Collection entries
※
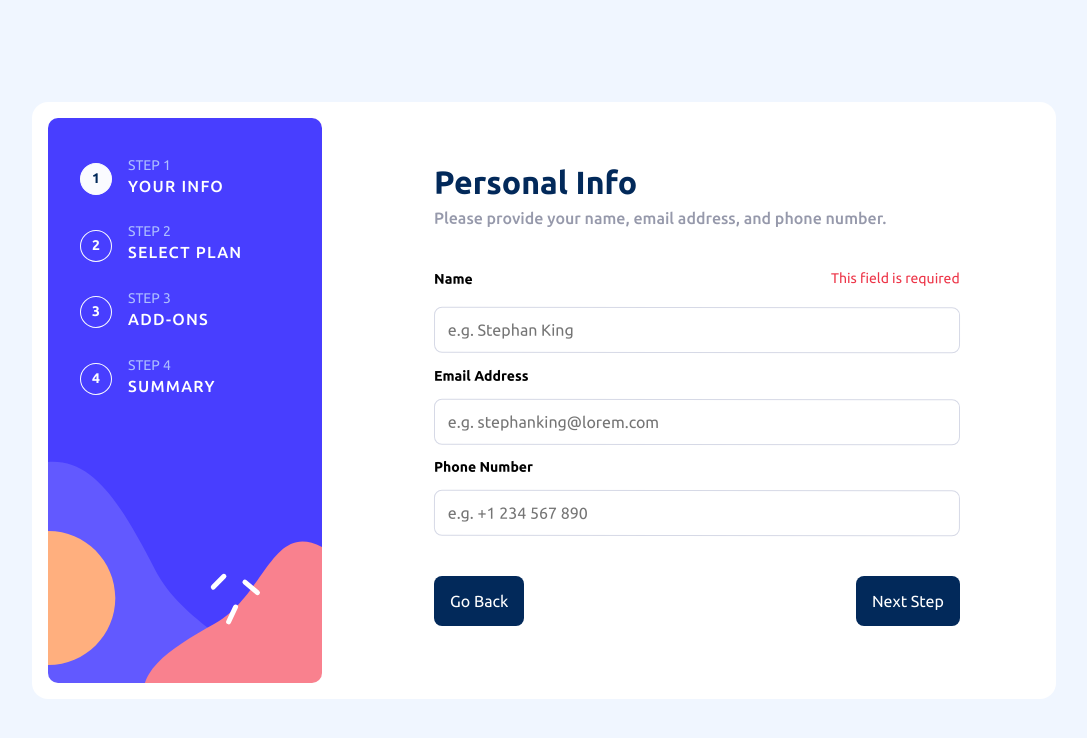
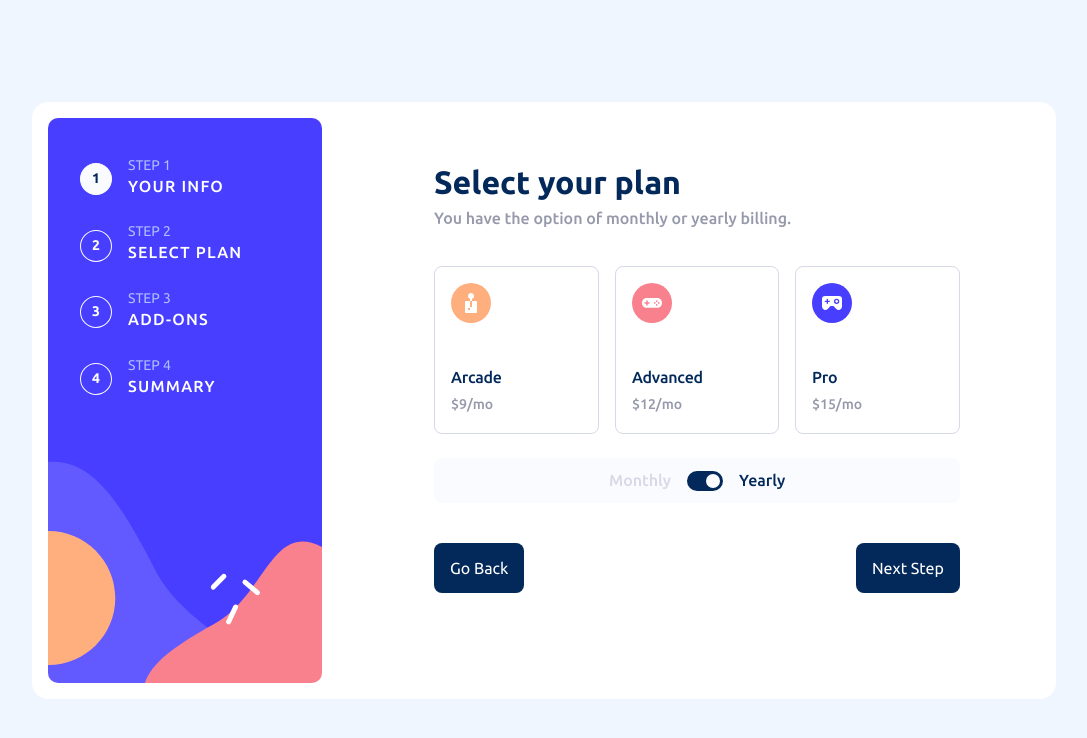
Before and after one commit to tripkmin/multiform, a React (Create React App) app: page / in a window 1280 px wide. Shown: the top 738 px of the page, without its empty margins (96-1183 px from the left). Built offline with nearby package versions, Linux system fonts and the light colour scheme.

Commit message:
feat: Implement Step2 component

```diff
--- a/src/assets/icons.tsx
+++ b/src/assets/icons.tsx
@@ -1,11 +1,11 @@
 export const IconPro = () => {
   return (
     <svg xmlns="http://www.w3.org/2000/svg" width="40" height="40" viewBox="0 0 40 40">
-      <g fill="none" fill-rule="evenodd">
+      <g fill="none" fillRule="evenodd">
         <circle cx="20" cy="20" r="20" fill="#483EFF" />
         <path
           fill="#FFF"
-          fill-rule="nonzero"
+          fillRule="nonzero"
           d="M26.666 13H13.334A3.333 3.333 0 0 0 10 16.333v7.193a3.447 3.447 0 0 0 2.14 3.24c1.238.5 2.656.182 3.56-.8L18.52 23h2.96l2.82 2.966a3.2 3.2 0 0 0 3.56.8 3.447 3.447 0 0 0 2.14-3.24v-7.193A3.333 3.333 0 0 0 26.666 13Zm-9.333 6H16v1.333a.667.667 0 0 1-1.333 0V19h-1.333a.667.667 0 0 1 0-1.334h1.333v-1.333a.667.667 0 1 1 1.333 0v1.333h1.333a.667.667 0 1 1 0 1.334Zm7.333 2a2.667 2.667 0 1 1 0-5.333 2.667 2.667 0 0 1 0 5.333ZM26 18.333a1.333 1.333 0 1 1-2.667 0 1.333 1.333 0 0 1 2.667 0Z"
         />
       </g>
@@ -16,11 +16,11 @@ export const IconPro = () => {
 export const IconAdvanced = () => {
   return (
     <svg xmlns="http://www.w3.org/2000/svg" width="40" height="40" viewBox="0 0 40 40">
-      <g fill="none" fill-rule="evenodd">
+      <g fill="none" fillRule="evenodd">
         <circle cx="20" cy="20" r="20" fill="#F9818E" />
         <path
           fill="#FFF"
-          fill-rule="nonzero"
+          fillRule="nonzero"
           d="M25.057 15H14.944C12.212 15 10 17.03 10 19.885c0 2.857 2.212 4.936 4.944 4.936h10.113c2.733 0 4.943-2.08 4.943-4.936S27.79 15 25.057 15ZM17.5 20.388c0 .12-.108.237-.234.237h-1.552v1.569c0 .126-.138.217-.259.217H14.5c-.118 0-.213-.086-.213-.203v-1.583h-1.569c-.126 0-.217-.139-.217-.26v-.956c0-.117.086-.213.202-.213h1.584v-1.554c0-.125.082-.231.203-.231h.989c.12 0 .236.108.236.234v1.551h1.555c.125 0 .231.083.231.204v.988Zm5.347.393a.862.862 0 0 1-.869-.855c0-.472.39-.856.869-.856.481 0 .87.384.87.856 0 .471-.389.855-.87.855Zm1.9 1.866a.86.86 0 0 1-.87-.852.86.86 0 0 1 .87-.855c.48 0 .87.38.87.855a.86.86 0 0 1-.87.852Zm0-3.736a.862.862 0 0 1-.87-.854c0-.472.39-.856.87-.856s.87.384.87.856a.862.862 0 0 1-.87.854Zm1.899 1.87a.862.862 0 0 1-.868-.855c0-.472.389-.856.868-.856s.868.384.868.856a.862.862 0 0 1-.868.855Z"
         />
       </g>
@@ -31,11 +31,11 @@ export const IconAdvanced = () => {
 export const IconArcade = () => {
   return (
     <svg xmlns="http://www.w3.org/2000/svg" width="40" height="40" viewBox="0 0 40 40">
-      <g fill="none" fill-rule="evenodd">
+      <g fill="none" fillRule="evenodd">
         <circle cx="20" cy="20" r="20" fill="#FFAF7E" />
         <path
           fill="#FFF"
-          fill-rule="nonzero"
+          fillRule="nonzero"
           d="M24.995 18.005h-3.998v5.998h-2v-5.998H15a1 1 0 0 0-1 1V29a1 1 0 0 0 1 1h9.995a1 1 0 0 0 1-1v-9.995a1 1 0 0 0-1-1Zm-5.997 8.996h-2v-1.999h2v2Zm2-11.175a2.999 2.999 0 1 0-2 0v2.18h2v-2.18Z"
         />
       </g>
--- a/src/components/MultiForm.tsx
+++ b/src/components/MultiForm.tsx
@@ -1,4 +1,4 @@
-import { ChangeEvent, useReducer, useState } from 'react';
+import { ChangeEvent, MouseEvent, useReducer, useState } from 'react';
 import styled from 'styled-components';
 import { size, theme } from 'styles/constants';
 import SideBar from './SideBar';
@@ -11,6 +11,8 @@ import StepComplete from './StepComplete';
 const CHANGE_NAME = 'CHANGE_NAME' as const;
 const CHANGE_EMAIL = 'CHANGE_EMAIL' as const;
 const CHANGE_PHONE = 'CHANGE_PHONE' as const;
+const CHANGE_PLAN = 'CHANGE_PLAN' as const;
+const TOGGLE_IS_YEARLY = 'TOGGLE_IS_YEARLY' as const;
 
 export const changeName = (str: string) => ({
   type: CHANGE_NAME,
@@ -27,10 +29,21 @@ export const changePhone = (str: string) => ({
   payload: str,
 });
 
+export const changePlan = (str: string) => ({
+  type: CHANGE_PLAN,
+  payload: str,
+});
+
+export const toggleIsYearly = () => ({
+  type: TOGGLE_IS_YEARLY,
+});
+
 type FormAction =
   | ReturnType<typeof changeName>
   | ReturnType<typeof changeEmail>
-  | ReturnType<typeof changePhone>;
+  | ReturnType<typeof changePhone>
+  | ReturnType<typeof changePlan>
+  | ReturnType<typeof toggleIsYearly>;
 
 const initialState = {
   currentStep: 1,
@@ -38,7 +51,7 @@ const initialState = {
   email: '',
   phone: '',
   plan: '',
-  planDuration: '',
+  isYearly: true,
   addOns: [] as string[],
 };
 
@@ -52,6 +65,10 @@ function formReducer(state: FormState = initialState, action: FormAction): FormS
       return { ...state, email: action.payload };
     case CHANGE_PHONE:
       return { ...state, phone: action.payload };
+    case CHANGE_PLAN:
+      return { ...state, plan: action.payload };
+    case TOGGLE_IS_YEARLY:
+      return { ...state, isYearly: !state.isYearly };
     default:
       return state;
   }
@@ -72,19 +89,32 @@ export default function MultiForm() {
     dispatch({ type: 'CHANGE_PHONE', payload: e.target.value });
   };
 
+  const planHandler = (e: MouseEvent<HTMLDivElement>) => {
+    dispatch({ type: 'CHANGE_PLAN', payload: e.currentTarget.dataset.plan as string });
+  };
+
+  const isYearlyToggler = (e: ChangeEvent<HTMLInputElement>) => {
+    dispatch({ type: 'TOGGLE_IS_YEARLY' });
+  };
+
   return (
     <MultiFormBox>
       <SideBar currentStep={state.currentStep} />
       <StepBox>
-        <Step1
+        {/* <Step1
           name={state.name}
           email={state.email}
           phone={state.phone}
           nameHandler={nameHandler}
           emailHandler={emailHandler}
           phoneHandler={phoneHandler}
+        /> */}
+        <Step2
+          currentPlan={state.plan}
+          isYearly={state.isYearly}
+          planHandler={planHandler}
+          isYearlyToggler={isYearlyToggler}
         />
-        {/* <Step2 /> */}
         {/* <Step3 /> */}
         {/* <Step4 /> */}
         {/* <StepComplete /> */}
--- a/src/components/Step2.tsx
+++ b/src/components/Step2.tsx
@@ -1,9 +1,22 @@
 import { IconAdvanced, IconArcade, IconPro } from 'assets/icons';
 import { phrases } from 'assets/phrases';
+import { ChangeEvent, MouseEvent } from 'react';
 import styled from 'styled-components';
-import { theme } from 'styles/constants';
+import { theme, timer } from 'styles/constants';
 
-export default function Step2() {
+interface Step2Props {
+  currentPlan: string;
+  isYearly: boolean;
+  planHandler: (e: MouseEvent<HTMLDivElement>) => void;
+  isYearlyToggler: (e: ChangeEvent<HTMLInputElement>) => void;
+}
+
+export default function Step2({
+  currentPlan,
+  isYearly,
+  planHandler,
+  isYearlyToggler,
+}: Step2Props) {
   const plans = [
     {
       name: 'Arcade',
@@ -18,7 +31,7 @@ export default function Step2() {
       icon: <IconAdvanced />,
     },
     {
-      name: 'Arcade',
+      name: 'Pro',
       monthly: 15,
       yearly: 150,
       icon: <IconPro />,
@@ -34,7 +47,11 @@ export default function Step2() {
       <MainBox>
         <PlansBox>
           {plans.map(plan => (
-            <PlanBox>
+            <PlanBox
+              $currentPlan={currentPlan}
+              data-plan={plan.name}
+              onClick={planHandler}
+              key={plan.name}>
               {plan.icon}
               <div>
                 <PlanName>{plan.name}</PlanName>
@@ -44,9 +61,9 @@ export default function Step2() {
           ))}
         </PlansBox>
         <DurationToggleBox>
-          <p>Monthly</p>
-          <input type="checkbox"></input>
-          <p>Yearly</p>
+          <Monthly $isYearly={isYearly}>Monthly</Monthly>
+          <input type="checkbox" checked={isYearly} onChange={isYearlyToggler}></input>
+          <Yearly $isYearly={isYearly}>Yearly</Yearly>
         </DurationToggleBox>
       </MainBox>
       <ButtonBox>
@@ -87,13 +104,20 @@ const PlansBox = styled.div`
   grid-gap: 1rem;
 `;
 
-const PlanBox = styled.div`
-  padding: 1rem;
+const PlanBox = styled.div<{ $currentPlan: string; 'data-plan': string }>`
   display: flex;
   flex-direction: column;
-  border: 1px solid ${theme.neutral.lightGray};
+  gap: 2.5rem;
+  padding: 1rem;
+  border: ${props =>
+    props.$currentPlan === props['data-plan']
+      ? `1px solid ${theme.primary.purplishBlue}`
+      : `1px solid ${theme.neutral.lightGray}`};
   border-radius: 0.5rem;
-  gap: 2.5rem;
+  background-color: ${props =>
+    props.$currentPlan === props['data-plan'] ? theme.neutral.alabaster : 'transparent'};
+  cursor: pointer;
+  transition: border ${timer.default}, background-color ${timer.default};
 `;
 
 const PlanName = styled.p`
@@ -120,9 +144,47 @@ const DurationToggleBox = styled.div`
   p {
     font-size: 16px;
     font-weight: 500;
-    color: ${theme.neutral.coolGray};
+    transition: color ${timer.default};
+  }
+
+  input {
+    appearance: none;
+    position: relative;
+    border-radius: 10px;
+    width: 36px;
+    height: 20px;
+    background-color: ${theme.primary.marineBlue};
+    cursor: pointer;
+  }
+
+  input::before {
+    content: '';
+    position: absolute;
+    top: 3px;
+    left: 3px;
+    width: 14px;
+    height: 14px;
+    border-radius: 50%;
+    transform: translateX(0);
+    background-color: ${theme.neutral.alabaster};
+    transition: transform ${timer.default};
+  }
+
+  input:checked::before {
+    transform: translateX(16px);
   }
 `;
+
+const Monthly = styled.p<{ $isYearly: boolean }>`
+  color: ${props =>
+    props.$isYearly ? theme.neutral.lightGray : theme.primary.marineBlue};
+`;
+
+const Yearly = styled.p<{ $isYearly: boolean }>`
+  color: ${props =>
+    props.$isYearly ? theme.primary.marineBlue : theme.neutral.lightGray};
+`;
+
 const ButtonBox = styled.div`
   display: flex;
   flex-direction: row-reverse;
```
※
Only a number is wanted here: how many lines of the records above hold the word "color".

8